__Exercise__: Lines where the string "Visitors" appears are to be copied from the entries below.

[Stored items]
┏━━
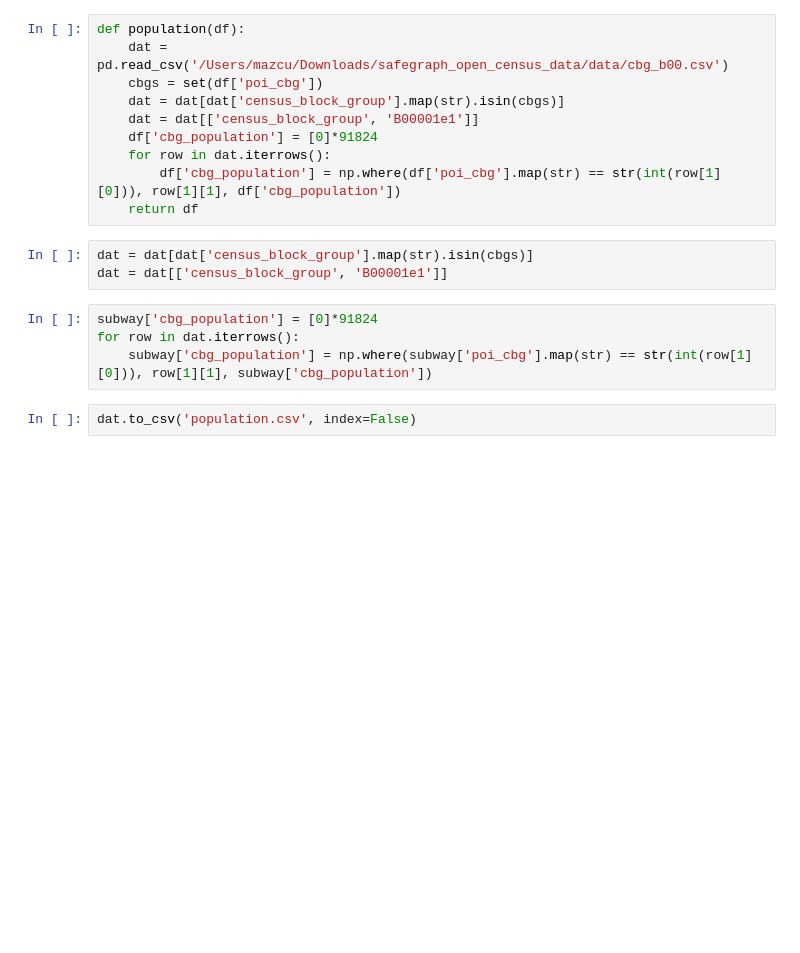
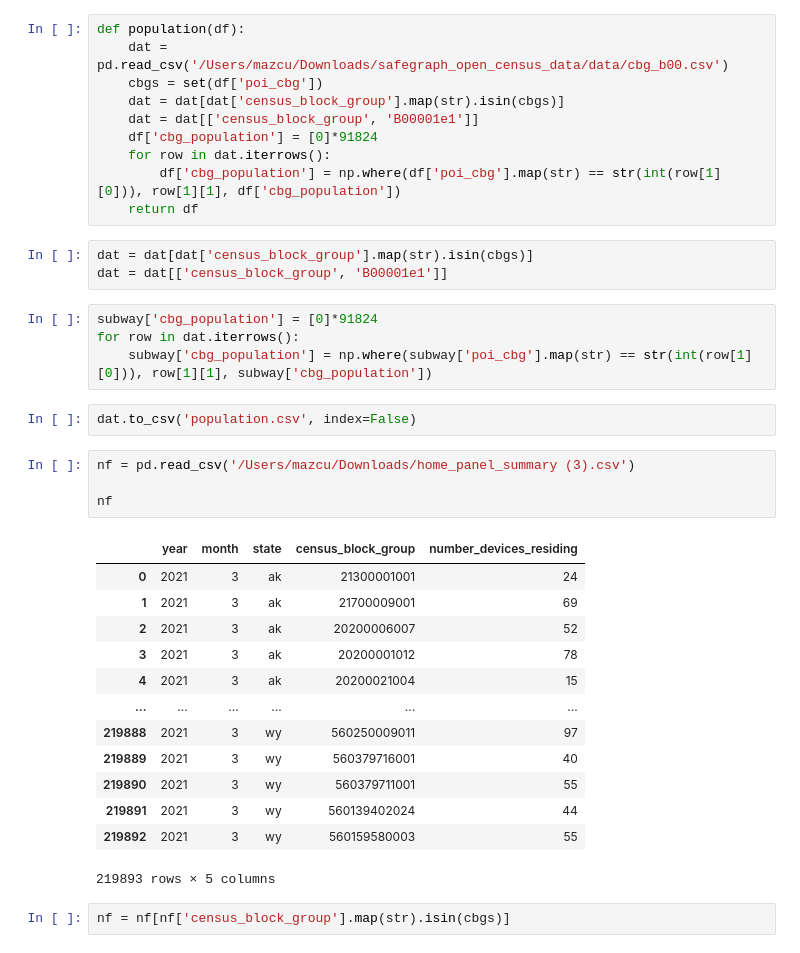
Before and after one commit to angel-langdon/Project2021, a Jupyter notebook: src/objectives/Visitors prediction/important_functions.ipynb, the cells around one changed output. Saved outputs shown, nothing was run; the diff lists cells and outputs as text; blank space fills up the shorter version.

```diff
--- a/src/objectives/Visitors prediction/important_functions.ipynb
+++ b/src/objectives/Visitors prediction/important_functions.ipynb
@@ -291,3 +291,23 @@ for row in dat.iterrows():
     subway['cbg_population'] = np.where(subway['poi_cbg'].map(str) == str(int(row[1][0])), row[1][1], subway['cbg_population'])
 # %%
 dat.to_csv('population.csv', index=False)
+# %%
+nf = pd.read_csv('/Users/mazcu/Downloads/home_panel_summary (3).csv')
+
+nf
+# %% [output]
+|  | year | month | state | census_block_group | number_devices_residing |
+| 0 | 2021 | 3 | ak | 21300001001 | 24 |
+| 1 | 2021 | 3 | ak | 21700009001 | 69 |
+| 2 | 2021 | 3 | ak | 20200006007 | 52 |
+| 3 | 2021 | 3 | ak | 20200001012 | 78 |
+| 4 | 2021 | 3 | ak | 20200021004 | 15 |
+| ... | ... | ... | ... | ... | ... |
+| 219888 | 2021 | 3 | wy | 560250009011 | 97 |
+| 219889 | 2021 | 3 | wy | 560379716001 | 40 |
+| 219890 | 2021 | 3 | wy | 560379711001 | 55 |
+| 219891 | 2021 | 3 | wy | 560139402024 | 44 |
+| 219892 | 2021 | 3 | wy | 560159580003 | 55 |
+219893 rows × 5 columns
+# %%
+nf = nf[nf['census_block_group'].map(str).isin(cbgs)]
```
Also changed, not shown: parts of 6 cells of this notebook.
┗━━
__Reply__:
Before and after one commit to angel-langdon/Project2021, a Jupyter notebook: src/objectives/Visitors prediction/important_functions.ipynb, the cells around one changed output. Saved outputs shown, nothing was run; the diff lists cells and outputs as text; blank space fills up the shorter version.
--- a/src/objectives/Visitors prediction/important_functions.ipynb
+++ b/src/objectives/Visitors prediction/important_functions.ipynb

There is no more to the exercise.